Output all of the lines below exactly, and leave out each image.

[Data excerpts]
____________________
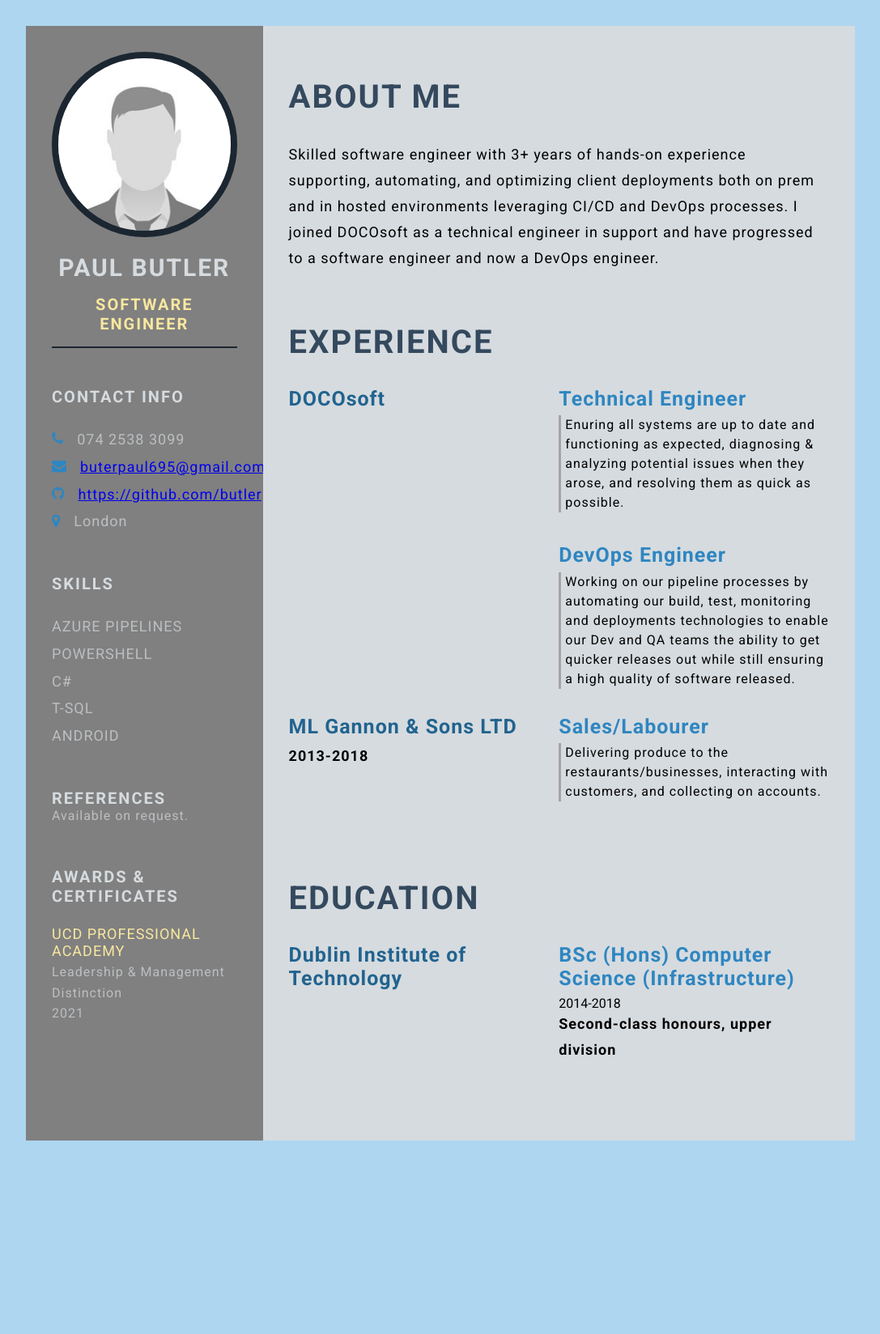
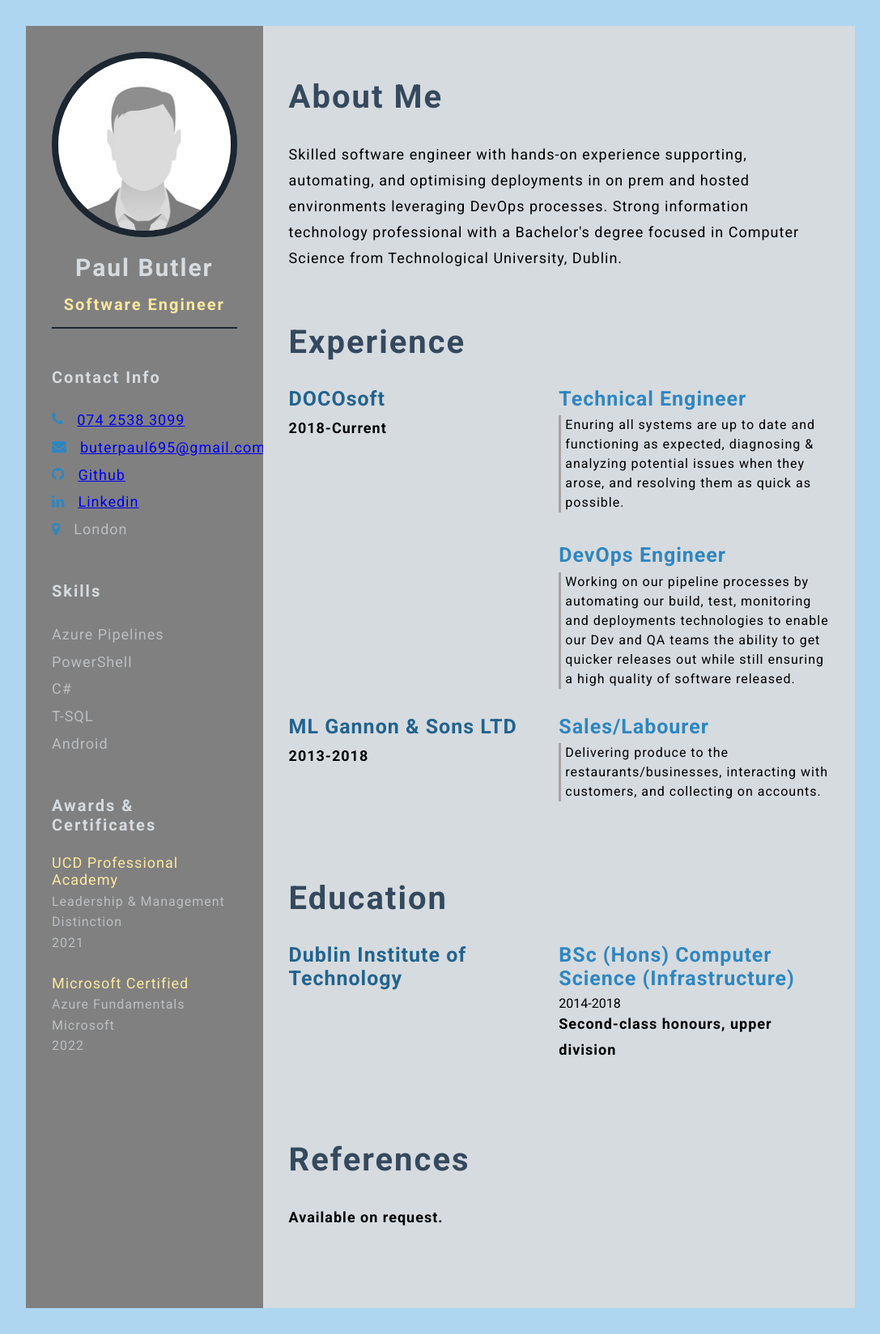
Before and after one commit to butlerpaul1/cloud-resume, a plain HTML site: page src/index.html in a window 1280 px wide. Shown: the whole page at 81% size, without its empty margins (96-1183 px from the left). Before the commit the page ends 1441 px from the top, so only its background shows below. Drawn offline with Linux system fonts and the light colour scheme.

Commit message:
Updated cv details and styling

```diff
--- a/src/index.html
+++ b/src/index.html
@@ -21,7 +21,7 @@
     <link rel="stylesheet" href="style.css">
 </head>
 
-<body>
+<body onload="getUserCount()">
     <main class="resume-contents">
         <section class="left-section">
             <div class="left-section-contents">
@@ -33,15 +33,24 @@
                 <div class="contact-info">
                     <p class="left-title">Contact Info</p>
                     <ul>
-                        <li><i class="fa fa-phone"></i>074 2538 3099
+                        <li>
+                            <i class="fa fa-phone"></i>
+                            <a href="tel: 074 2538 3099">074 2538 3099</a>
                         </li>
-                        <li><i class="fa fa-envelope"></i><a
-                                href="mailto: buterpaul695@gmail.com">buterpaul695@gmail.com</a>
+                        <li>
+                            <i class="fa fa-envelope"></i>
+                            <a href="mailto: buterpaul695@gmail.com">buterpaul695@gmail.com</a>
                         </li>
-                        <li><i class="fa fa-github"></i><a href="https://github.com/butlerpaul1"
-                                target="_blank">https://github.com/butlerpaul1</a>
+                        <li>
+                            <i class="fa fa-github"></i>
+                            <a href="https://github.com/butlerpaul1" target="_blank">Github</a>
                         </li>
-                        <li><i class="fa fa-map-marker"></i>London
+                        <li>
+                            <i class="fa fa-linkedin"></i>
+                            <a href="https://www.linkedin.com/in/paul-butler-41281419b/" target="_blank">Linkedin</a>
+                        </li>
+                        <li>
+                            <i class="fa fa-map-marker"></i>London
                         </li>
                     </ul>
                 </div>
@@ -58,13 +67,6 @@
                     </ul>
                 </div>
 
-                <div class="references">
-                    <p class="left-title">References</p>
-                    <div class="refer">
-                        <p class="referance-profession">Available on request.</p>
-                    </div>
-                </div>
-
                 <div class="awards">
                     <p class="left-title">Awards & Certificates</p>
                     <div class="refer">
@@ -72,6 +74,12 @@
                         <p class="award-name">Leadership & Management</p>
                         <p class="award-grade">Distinction</p>
                         <p class="award-time-period">2021</p>
+                    </div>
+                    <div class="refer">
+                        <p class="award-company-name">Microsoft Certified</p>
+                        <p class="award-name">Azure Fundamentals</p>
+                        <p class="award-grade">Microsoft</p>
+                        <p class="award-time-period">2022</p>
                     </div>
                 </div>
             </div>
@@ -82,13 +90,9 @@
                 <section class="about gap">
                     <div class="right-title">About Me</div>
                     <p class="about-me-contents">
-                        Skilled software engineer with 3+ years of hands-on experience supporting, automating, and
-                        optimizing client
-                        deployments both on prem and in hosted environments leveraging CI/CD and DevOps processes. I
-                        joined
-                        DOCOsoft as a technical engineer in support and have progressed to a software engineer and now a
-                        DevOps
-                        engineer.
+                        Skilled software engineer with hands-on experience supporting, automating, and optimising
+                        deployments in on prem and hosted environments leveraging DevOps processes. Strong information technology professional with a
+                        Bachelor's degree focused in Computer Science from Technological University, Dublin.
                     </p>
                 </section>
 
@@ -97,6 +101,7 @@
                     <div class="experience-contents">
                         <div class="exp-left">
                             <p class="exp-company-name">DOCOsoft</p>
+                            <p class="exp-time-period">2018-Current</p>
                         </div>
                         <div class="exp-right">
                             <p class="exp-position">Technical Engineer</p>
@@ -143,9 +148,17 @@
                         </div>
                     </div>
                 </section>
+
+                <section class="references gap">
+                    <div class="right-title">References</div>
+                    <div class="references-contents">
+                        <div class="references-left">
+                            <p class="references-name">Available on request.</p>
+                        </div>
+                    </div>
+                </section>
+
             </div>
-        </section>
-        </div>
         </section>
     </main>
 </body>
--- a/src/style.css
+++ b/src/style.css
@@ -49,7 +49,6 @@ body {
     color: #D6DBDF;
     font-size: 30px;
     letter-spacing: 2px;
-    text-transform: uppercase;
     text-align: center;
     font-weight: bold;
     padding: 1rem 0;
@@ -58,7 +57,6 @@ body {
 .profession {
     color: #F9E79F;
     font-size: 20px;
-    text-transform: uppercase;
     text-align: center;
     letter-spacing: 2px;
     font-weight: bold;
@@ -70,7 +68,6 @@ body {
     color: #D6DBDF;
     font-size: 20px;
     letter-spacing: 2px;
-    text-transform: uppercase;
     font-weight: bold;
     display: flex;
     align-items: center;
@@ -82,7 +79,6 @@ body {
 }
 
 .contact-info ul li,
-.references ul li
 .awards ul li {
     padding: .4rem 0;
     display: flex;
@@ -93,7 +89,6 @@ body {
 }
 
 .contact-info ul li i,
-.references ul li i
 .awards ul li i {
     padding-right: 1rem;
     font-size: 18px;
@@ -111,7 +106,6 @@ body {
     letter-spacing: 1px;
     display: flex;
     align-items: center;
-    text-transform: uppercase;
 }
 
 .referance-name, .award-company-name {
@@ -120,7 +114,6 @@ body {
     font-size: 18px;
     color: #F9E79F;
     letter-spacing: 1px;
-    text-transform: uppercase;
 }
 
 .referance-profession,
@@ -130,7 +123,6 @@ body {
     font-size: 16px;
     color: #d6dbdfaf;
     letter-spacing: 1px;
-    /* text-transform: uppercase; */
     padding-bottom: .4rem;
 }
 
@@ -143,7 +135,6 @@ body {
     color: #34495E;
     font-size: 40px;
     letter-spacing: 2px;
-    text-transform: uppercase;
     font-weight: bold;
     display: flex;
     align-items: center;
@@ -162,7 +153,8 @@ body {
 }
 
 .experience-contents,
-.education-contents {
+.education-contents,
+.references-contents {
     display: grid;
     grid-template-columns: repeat(2, 1fr);
     padding-bottom: 2rem;
@@ -172,7 +164,6 @@ body {
 .education-school-name{
     font-size: 25px;
     font-weight: bold;
-    text-transform: none;
     letter-spacing: 1px;
     color: #21638f;
     padding-bottom: .4rem;
@@ -187,7 +178,8 @@ body {
 }
 
 .exp-grade,
-.education-grade{
+.education-grade,
+.references-name{
     font-size: 18px;
     letter-spacing: 1px;
     line-height: 2rem;
@@ -198,7 +190,6 @@ body {
 .education-subject {
     font-size: 25px;
     font-weight: bold;
-    text-transform: none;
     letter-spacing: 1px;
     color: #2E86C1;
     padding-bottom: .4rem;
@@ -217,7 +208,8 @@ body {
 @media screen and (max-width:780px) {
 
     .experience-contents,
-    .education-contents {
+    .education-contents,
+    .references-contents {
         grid-template-columns: repeat(1, 1fr);
     }
 }
@@ -262,13 +254,11 @@ body {
     }
 
     .contact-info ul li,
-    .references ul li,
     .awards ul li {
         font-size: 12px;
     }
 
     .contact-info ul li i,
-    .references ul li i,
     .awards ul li i {
         /* padding-right: 1rem; */
         font-size: 12px;
```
____________________
Answer to the problem:
Before and after one commit to butlerpaul1/cloud-resume, a plain HTML site: page src/index.html in a window 1280 px wide. Shown: the whole page at 81% size, without its empty margins (96-1183 px from the left). Before the commit the page ends 1441 px from the top, so only its background shows below. Drawn offline with Linux system fonts and the light colour scheme.

Commit message:
Updated cv details and styling

```diff
--- a/src/index.html
+++ b/src/index.html
@@ -21,7 +21,7 @@
     <link rel="stylesheet" href="style.css">
 </head>
 
-<body>
+<body onload="getUserCount()">
     <main class="resume-contents">
         <section class="left-section">
             <div class="left-section-contents">
@@ -33,15 +33,24 @@
                 <div class="contact-info">
                     <p class="left-title">Contact Info</p>
                     <ul>
-                        <li><i class="fa fa-phone"></i>074 2538 3099
+                        <li>
+                            <i class="fa fa-phone"></i>
+                            <a href="tel: 074 2538 3099">074 2538 3099</a>
                         </li>
-                        <li><i class="fa fa-envelope"></i><a
-                                href="mailto: buterpaul695@gmail.com">buterpaul695@gmail.com</a>
+                        <li>
+                            <i class="fa fa-envelope"></i>
+                            <a href="mailto: buterpaul695@gmail.com">buterpaul695@gmail.com</a>
                         </li>
-                        <li><i class="fa fa-github"></i><a href="https://github.com/butlerpaul1"
-                                target="_blank">https://github.com/butlerpaul1</a>
+                        <li>
+                            <i class="fa fa-github"></i>
+                            <a href="https://github.com/butlerpaul1" target="_blank">Github</a>
                         </li>
-                        <li><i class="fa fa-map-marker"></i>London
+                        <li>
+                            <i class="fa fa-linkedin"></i>
+                            <a href="https://www.linkedin.com/in/paul-butler-41281419b/" target="_blank">Linkedin</a>
+                        </li>
+                        <li>
+                            <i class="fa fa-map-marker"></i>London
                         </li>
                     </ul>
                 </div>
@@ -58,13 +67,6 @@
                     </ul>
                 </div>
 
-                <div class="references">
-                    <p class="left-title">References</p>
-                    <div class="refer">
-                        <p class="referance-profession">Available on request.</p>
-                    </div>
-                </div>
-
                 <div class="awards">
                     <p class="left-title">Awards & Certificates</p>
                     <div class="refer">
@@ -72,6 +74,12 @@
                         <p class="award-name">Leadership & Management</p>
                         <p class="award-grade">Distinction</p>
                         <p class="award-time-period">2021</p>
+                    </div>
+                    <div class="refer">
+                        <p class="award-company-name">Microsoft Certified</p>
+                        <p class="award-name">Azure Fundamentals</p>
+                        <p class="award-grade">Microsoft</p>
+                        <p class="award-time-period">2022</p>
                     </div>
                 </div>
             </div>
@@ -82,13 +90,9 @@
                 <section class="about gap">
                     <div class="right-title">About Me</div>
                     <p class="about-me-contents">
-                        Skilled software engineer with 3+ years of hands-on experience supporting, automating, and
-                        optimizing client
-                        deployments both on prem and in hosted environments leveraging CI/CD and DevOps processes. I
-                        joined
-                        DOCOsoft as a technical engineer in support and have progressed to a software engineer and now a
-                        DevOps
-                        engineer.
+                        Skilled software engineer with hands-on experience supporting, automating, and optimising
+                        deployments in on prem and hosted environments leveraging DevOps processes. Strong information technology professional with a
+                        Bachelor's degree focused in Computer Science from Technological University, Dublin.
                     </p>
                 </section>
 
@@ -97,6 +101,7 @@
                     <div class="experience-contents">
                         <div class="exp-left">
                             <p class="exp-company-name">DOCOsoft</p>
+                            <p class="exp-time-period">2018-Current</p>
                         </div>
                         <div class="exp-right">
                             <p class="exp-position">Technical Engineer</p>
@@ -143,9 +148,17 @@
                         </div>
                     </div>
                 </section>
+
+                <section class="references gap">
+                    <div class="right-title">References</div>
+                    <div class="references-contents">
+                        <div class="references-left">
+                            <p class="references-name">Available on request.</p>
+                        </div>
+                    </div>
+                </section>
+
             </div>
-        </section>
-        </div>
         </section>
     </main>
 </body>
--- a/src/style.css
+++ b/src/style.css
@@ -49,7 +49,6 @@ body {
     color: #D6DBDF;
     font-size: 30px;
     letter-spacing: 2px;
-    text-transform: uppercase;
     text-align: center;
     font-weight: bold;
     padding: 1rem 0;
@@ -58,7 +57,6 @@ body {
 .profession {
     color: #F9E79F;
     font-size: 20px;
-    text-transform: uppercase;
     text-align: center;
     letter-spacing: 2px;
     font-weight: bold;
@@ -70,7 +68,6 @@ body {
     color: #D6DBDF;
     font-size: 20px;
     letter-spacing: 2px;
-    text-transform: uppercase;
     font-weight: bold;
     display: flex;
     align-items: center;
@@ -82,7 +79,6 @@ body {
 }
 
 .contact-info ul li,
-.references ul li
 .awards ul li {
     padding: .4rem 0;
     display: flex;
@@ -93,7 +89,6 @@ body {
 }
 
 .contact-info ul li i,
-.references ul li i
 .awards ul li i {
     padding-right: 1rem;
     font-size: 18px;
@@ -111,7 +106,6 @@ body {
     letter-spacing: 1px;
     display: flex;
     align-items: center;
-    text-transform: uppercase;
 }
 
 .referance-name, .award-company-name {
@@ -120,7 +114,6 @@ body {
     font-size: 18px;
     color: #F9E79F;
     letter-spacing: 1px;
-    text-transform: uppercase;
 }
 
 .referance-profession,
@@ -130,7 +123,6 @@ body {
     font-size: 16px;
     color: #d6dbdfaf;
     letter-spacing: 1px;
-    /* text-transform: uppercase; */
     padding-bottom: .4rem;
 }
 
@@ -143,7 +135,6 @@ body {
     color: #34495E;
     font-size: 40px;
     letter-spacing: 2px;
-    text-transform: uppercase;
     font-weight: bold;
     display: flex;
     align-items: center;
@@ -162,7 +153,8 @@ body {
 }
 
 .experience-contents,
-.education-contents {
+.education-contents,
+.references-contents {
     display: grid;
     grid-template-columns: repeat(2, 1fr);
     padding-bottom: 2rem;
@@ -172,7 +164,6 @@ body {
 .education-school-name{
     font-size: 25px;
     font-weight: bold;
-    text-transform: none;
     letter-spacing: 1px;
     color: #21638f;
     padding-bottom: .4rem;
@@ -187,7 +178,8 @@ body {
 }
 
 .exp-grade,
-.education-grade{
+.education-grade,
+.references-name{
     font-size: 18px;
     letter-spacing: 1px;
     line-height: 2rem;
@@ -198,7 +190,6 @@ body {
 .education-subject {
     font-size: 25px;
     font-weight: bold;
-    text-transform: none;
     letter-spacing: 1px;
     color: #2E86C1;
     padding-bottom: .4rem;
@@ -217,7 +208,8 @@ body {
 @media screen and (max-width:780px) {
 
     .experience-contents,
-    .education-contents {
+    .education-contents,
+    .references-contents {
         grid-template-columns: repeat(1, 1fr);
     }
 }
@@ -262,13 +254,11 @@ body {
     }
 
     .contact-info ul li,
-    .references ul li,
     .awards ul li {
         font-size: 12px;
     }
 
     .contact-info ul li i,
-    .references ul li i,
     .awards ul li i {
         /* padding-right: 1rem; */
         font-size: 12px;
```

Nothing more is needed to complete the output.